There comes a time when a man must become introspective to better understand how he relates to the world. Whether his soul-searching exposes truth and wisdom that may be deemed taboo, a man can always find solace in giving voice to his personal convictions.
That man is Gerald Levert. The R&B dignitary breaks his silence to share his unadulterated thoughts about life, love and politics with the masses on his newest effort, Do I Speak For The World?
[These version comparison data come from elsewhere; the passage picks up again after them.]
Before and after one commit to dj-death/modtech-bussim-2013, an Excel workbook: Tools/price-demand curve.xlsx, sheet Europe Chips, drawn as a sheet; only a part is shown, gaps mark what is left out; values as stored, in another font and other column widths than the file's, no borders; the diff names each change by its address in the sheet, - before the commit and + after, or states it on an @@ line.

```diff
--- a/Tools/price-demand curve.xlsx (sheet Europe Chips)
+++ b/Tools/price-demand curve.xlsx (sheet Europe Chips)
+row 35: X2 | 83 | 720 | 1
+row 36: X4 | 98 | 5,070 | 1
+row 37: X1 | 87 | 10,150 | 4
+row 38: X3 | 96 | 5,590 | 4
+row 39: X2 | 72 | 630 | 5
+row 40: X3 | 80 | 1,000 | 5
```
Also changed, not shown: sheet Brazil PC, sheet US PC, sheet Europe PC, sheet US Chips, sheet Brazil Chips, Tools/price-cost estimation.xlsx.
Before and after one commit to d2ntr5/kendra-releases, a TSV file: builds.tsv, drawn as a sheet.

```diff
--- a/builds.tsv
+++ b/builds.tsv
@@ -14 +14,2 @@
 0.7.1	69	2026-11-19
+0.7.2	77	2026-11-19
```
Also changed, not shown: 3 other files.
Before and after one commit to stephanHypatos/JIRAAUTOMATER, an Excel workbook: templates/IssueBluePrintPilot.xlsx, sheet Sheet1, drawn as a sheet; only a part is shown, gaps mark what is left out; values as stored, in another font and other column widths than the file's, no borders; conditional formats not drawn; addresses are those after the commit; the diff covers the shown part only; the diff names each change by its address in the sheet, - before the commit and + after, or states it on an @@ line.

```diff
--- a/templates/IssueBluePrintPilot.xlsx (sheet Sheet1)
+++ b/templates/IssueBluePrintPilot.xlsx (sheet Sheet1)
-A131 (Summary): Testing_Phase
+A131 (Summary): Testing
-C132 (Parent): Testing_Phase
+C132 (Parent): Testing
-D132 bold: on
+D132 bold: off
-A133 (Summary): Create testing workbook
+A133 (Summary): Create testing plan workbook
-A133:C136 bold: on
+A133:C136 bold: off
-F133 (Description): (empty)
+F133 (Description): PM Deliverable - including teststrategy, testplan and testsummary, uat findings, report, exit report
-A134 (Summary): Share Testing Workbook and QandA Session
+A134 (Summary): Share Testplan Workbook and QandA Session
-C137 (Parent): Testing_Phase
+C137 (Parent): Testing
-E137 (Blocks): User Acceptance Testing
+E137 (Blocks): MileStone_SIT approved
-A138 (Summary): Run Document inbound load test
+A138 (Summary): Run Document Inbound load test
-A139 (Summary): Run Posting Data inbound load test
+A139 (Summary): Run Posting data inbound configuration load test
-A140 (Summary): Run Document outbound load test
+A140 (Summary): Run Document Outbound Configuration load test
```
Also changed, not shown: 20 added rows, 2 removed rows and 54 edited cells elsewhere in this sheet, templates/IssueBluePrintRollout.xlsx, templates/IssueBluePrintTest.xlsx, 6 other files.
Celebrated for robust vocals and ardent lyrics, the Grammy-nominated soulster has earned a throng of loyalists since his 1985 musical inauguration as the foreman of the soulful trio, Levert. However, it was his 1991 solo debut, Private Line, which touted him as a prolific performer, songwriter and producer. Nearly 20 years later and now eight albums strong, Gerald has proven that he not only epitomizes rhythm and blues but is the genre's quintessential posterman. Both poignant and relevant, Do I Speak For the World?, aptly serves as a global musing and testament to the evolution of his artistry. At 38, the Cleveland, Ohio-born crooner is artistically liberated -- no longer suppressing his opinions and unapologetically tackling controversial issues.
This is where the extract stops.